== Supplied material

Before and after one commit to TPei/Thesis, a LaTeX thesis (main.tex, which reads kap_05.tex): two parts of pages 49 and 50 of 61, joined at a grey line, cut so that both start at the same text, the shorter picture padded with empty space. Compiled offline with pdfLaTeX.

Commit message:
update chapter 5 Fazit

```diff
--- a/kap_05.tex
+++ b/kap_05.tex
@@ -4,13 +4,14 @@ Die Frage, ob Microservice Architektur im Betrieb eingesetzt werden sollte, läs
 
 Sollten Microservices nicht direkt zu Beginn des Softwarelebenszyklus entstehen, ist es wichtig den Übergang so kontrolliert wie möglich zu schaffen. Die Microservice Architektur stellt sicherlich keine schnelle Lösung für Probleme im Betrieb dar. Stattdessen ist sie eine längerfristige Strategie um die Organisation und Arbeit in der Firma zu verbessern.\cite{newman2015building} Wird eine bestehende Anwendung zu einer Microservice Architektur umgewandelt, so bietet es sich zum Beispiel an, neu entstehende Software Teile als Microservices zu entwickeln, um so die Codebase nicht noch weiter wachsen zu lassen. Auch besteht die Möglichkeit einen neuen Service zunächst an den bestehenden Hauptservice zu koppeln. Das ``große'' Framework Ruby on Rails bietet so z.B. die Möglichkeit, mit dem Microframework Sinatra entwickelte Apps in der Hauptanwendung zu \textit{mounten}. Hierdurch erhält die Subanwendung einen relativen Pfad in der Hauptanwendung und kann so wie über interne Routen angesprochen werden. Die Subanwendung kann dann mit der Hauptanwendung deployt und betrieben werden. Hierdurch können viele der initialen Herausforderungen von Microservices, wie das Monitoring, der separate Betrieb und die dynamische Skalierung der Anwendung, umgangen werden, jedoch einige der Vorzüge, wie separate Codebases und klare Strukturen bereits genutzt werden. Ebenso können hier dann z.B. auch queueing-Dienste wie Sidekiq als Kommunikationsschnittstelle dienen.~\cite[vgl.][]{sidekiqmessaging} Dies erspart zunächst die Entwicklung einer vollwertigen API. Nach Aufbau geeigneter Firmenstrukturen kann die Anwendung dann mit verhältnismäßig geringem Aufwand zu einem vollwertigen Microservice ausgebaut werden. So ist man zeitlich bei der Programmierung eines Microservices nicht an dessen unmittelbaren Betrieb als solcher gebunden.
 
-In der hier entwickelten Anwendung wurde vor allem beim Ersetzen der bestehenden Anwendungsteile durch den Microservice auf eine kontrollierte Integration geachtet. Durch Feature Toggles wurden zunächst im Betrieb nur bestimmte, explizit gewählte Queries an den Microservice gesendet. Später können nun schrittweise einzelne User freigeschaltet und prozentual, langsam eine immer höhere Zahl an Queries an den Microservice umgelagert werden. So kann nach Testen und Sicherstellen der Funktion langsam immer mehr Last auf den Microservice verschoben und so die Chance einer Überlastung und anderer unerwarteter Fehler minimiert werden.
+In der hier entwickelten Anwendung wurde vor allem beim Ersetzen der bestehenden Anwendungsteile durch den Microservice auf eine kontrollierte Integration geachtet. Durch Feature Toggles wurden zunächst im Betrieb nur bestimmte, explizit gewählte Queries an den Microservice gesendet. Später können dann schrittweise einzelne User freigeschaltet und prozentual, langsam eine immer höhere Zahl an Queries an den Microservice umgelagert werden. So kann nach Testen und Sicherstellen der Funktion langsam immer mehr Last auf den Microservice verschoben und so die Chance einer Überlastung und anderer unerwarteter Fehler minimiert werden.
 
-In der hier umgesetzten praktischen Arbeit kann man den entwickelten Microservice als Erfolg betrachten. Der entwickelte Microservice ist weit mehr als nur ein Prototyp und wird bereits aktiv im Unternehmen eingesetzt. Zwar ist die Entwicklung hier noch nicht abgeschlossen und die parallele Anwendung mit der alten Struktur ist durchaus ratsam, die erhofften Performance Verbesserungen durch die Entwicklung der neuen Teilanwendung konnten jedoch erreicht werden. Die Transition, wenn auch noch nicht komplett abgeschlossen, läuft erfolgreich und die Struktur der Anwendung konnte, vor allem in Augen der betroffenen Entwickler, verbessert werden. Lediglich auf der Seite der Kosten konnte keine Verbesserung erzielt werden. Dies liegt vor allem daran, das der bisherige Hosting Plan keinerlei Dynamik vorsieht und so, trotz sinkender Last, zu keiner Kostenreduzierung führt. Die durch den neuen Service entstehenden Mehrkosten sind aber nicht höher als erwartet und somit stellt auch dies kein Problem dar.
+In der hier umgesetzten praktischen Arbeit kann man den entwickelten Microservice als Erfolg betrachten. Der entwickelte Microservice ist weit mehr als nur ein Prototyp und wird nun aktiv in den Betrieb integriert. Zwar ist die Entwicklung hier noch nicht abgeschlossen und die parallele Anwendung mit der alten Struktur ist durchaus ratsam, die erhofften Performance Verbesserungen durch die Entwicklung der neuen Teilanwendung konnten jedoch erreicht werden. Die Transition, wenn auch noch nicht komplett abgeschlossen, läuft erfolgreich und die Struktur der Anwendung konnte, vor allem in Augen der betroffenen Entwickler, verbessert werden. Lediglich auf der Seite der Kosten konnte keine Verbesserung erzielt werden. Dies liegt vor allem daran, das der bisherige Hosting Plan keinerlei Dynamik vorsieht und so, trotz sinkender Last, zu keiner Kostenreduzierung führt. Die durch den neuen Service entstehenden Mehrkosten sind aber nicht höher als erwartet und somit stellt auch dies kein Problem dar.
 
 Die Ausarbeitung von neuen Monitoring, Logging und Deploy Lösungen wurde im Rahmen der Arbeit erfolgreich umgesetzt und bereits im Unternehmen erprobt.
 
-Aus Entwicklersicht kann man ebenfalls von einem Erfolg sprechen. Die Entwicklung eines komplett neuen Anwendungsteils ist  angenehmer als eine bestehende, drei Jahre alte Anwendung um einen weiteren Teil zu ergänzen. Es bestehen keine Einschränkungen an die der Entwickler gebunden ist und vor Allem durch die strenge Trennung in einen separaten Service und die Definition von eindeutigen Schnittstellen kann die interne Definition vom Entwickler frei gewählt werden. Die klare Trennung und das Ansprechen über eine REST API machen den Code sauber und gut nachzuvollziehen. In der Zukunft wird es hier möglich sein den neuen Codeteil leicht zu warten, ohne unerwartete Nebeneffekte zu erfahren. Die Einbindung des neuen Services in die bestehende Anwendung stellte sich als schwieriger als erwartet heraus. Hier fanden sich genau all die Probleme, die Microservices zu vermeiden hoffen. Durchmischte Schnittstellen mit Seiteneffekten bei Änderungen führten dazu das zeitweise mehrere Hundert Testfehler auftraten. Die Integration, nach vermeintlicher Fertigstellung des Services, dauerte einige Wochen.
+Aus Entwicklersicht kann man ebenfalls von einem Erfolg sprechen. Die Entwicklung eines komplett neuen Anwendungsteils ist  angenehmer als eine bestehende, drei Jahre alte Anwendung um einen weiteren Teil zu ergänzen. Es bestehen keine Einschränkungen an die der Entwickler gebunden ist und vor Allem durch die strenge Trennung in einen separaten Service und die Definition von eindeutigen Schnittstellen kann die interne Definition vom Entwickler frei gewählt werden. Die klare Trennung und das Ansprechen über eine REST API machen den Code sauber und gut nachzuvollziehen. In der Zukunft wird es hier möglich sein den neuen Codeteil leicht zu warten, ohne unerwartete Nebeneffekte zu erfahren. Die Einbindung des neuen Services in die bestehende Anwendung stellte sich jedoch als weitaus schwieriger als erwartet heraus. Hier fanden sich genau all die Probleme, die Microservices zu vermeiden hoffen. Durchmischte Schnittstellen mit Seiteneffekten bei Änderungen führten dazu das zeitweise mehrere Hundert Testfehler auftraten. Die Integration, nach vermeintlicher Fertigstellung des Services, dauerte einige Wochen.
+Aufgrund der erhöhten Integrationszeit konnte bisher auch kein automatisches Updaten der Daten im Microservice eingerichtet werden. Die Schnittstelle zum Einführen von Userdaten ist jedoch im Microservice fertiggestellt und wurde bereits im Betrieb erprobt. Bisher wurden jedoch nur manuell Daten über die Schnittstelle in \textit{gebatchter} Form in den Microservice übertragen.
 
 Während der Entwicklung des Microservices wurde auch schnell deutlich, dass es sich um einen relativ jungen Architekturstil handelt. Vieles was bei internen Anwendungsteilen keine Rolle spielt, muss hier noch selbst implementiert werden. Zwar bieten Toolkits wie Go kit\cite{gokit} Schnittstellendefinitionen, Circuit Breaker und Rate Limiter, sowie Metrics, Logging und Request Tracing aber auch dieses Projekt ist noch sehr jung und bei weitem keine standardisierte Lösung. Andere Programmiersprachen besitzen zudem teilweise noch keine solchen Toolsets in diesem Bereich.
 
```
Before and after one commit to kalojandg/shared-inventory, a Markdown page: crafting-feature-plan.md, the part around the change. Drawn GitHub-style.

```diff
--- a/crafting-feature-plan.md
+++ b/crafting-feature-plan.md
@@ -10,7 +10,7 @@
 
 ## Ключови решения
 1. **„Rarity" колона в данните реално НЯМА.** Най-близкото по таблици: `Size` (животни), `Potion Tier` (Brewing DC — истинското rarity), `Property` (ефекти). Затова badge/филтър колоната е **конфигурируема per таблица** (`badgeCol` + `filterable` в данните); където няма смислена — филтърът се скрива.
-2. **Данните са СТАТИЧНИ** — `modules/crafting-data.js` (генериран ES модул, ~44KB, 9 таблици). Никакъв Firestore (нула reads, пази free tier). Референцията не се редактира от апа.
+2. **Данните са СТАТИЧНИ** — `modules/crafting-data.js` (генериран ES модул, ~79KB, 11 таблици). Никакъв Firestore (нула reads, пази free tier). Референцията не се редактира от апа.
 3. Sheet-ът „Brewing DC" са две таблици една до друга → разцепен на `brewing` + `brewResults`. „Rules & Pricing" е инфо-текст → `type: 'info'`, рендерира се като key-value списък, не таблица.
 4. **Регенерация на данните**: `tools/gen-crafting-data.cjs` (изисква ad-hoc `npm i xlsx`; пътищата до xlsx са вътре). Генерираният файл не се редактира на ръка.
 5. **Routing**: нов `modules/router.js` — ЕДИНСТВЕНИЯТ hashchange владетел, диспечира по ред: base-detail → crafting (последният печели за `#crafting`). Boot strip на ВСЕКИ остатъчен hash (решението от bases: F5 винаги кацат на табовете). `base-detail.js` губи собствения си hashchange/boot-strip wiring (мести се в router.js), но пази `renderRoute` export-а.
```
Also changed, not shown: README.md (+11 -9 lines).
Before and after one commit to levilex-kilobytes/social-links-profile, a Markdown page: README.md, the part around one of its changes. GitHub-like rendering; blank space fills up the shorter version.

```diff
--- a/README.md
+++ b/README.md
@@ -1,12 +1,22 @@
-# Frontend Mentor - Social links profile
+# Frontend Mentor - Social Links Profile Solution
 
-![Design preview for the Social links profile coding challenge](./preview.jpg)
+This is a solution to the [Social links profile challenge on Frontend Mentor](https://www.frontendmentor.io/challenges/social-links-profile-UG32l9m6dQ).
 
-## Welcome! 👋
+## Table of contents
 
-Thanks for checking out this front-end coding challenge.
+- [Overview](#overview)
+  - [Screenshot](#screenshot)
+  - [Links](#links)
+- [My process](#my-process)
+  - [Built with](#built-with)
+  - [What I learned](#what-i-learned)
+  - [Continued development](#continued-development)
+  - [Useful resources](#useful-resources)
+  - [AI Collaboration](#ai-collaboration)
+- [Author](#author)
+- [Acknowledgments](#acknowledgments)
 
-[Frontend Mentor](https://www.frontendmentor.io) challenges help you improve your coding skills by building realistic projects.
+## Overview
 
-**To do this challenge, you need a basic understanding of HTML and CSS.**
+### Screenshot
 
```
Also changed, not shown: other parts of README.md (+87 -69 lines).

====

Task item:
Only the number is needed: count the lines of the material that include "erzielt".

Task response:
2